None of these measures is possible, however, in the absence of a political agreement between the parties. It is highly unlikely that any multilateral entity will decide to lend resources to Venezuela without these loans being endorsed by the National Assembly. In the same way, access to the resources available in accounts abroad requires in the cases of joint ventures the acceptance of the United States to authorize blocked transactions as a result of past executive orders (in the case of CITGO resources, it would also be necessary to seek the approval of creditors). The approval of a general license with a humanitarian exception to the restriction on the purchase of Venezuelan oil would also be necessary to reduce the discount to which Venezuelan oil is placed today.

It is to be expected that the Juan Guaidó administration, like the United States government, will demand conditions on the use of these revenues, to ensure that they are directed to the attention of the health emergency. Precisely the design of this type of mechanism has been one of the research focuses of the Oil for Venezuela Foundation that I lead. They include the appointment of professional and depoliticized supervisory boards by mutual agreement between the parties, administrative and supervisory role for international organizations such as the United Nations, and prior and subsequent control by the National Assembly.

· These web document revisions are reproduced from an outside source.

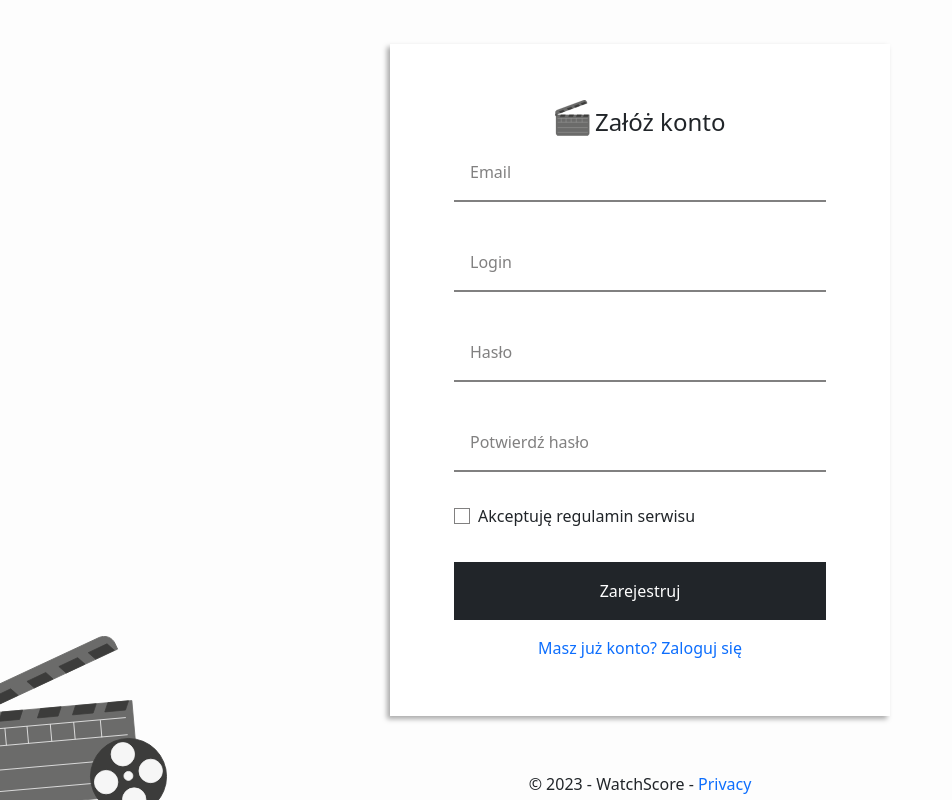
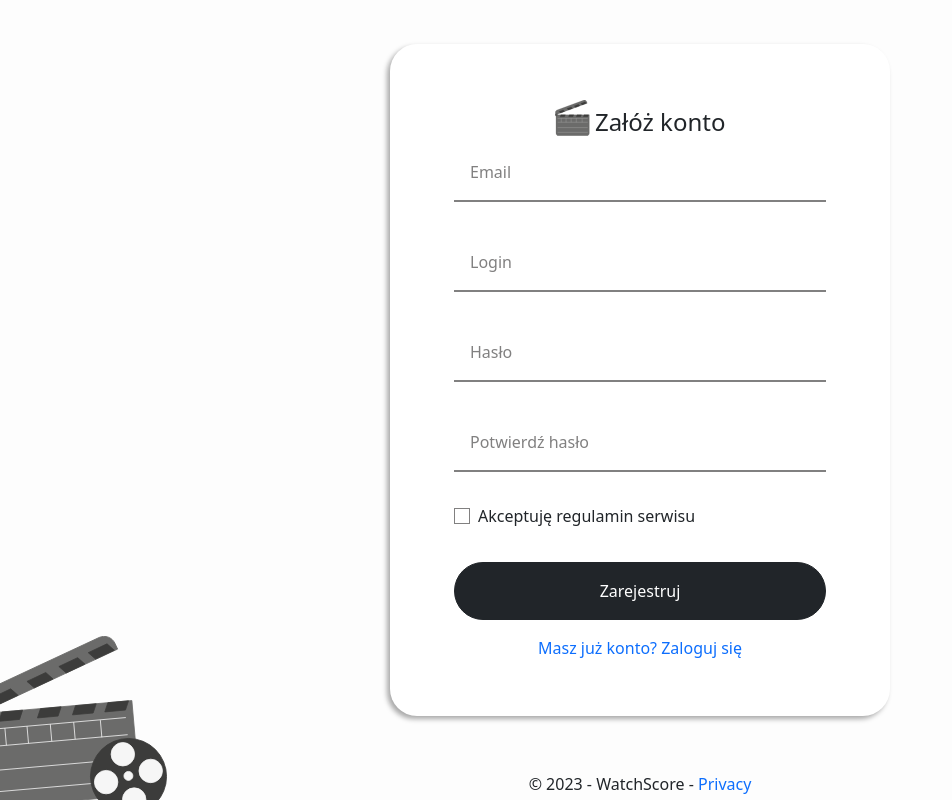
Before and after one commit to tentegess/movie-rating-app, a Flask app: page /register in a window 1280 px wide. Shown: the whole page, without its empty margins (0-952 px from the left). Run offline with Flask 3, Linux system fonts and the light colour scheme.

Commit message:
roundabout

```diff
--- a/static/css/site.css
+++ b/static/css/site.css
@@ -92,7 +92,7 @@ a{
 .log{
     max-width: 500px !important;
     box-shadow: -3px 3px 5px darkgray;
-    border-radius: 0 !important;
+    border-radius: 27px !important;
     border: 0 !important;
 }
 
@@ -125,7 +125,7 @@ a{
 }
 
 .sub-button{
-    border-radius: 0 !important;
+    border-radius: 45px !important;
     width: 100%;
 }
 
```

The achievement of sectoral political agreements that allow addressing specific problems of Venezuelans and protects them from the collateral effects of the political crisis takes on a new urgency today. Faced with a direct threat to the lives of millions of Venezuelans, we have a responsibility to call for a truce to confront a real enemy. The future will judge the political leaders of our time for their ability to put aside their differences and join efforts to face a threat to everyone’s life. Uniting to combat the pandemic does not in any way imply setting aside  valid grievances, let alone accepting the legitimacy of the opponent. It means affirming our will to save Venezuelan lives.

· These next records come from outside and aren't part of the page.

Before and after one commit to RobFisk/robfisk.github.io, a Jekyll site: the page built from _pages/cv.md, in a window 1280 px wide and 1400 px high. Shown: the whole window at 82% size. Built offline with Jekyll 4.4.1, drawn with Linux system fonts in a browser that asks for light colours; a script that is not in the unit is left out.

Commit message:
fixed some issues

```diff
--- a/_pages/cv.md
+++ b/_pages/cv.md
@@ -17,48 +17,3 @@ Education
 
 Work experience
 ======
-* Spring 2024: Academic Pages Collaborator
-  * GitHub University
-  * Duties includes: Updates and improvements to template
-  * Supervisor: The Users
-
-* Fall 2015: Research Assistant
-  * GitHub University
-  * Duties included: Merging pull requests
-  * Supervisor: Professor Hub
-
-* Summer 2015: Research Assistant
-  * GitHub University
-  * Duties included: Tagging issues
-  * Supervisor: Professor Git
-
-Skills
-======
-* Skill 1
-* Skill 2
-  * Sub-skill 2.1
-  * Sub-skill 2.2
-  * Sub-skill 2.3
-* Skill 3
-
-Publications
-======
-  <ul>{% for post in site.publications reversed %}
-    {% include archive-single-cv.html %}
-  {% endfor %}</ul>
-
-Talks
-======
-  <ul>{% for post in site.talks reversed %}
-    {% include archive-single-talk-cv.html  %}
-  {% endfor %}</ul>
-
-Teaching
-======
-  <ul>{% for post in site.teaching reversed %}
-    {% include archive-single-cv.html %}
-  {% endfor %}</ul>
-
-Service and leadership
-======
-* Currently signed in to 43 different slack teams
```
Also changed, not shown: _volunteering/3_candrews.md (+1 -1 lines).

Notes

  1. On March 17, the Nicolás Maduro administration announced that it had requested access to this instrument in the order of $ 5 billion. https://twitter.com/jaarreaza/status/1239977222271893504?s=08. The figure estimated by us corresponds to access in one year. In contrast, the government figure is the figure of total availability over several years in the event of a fall of more than 20% in terms of trade.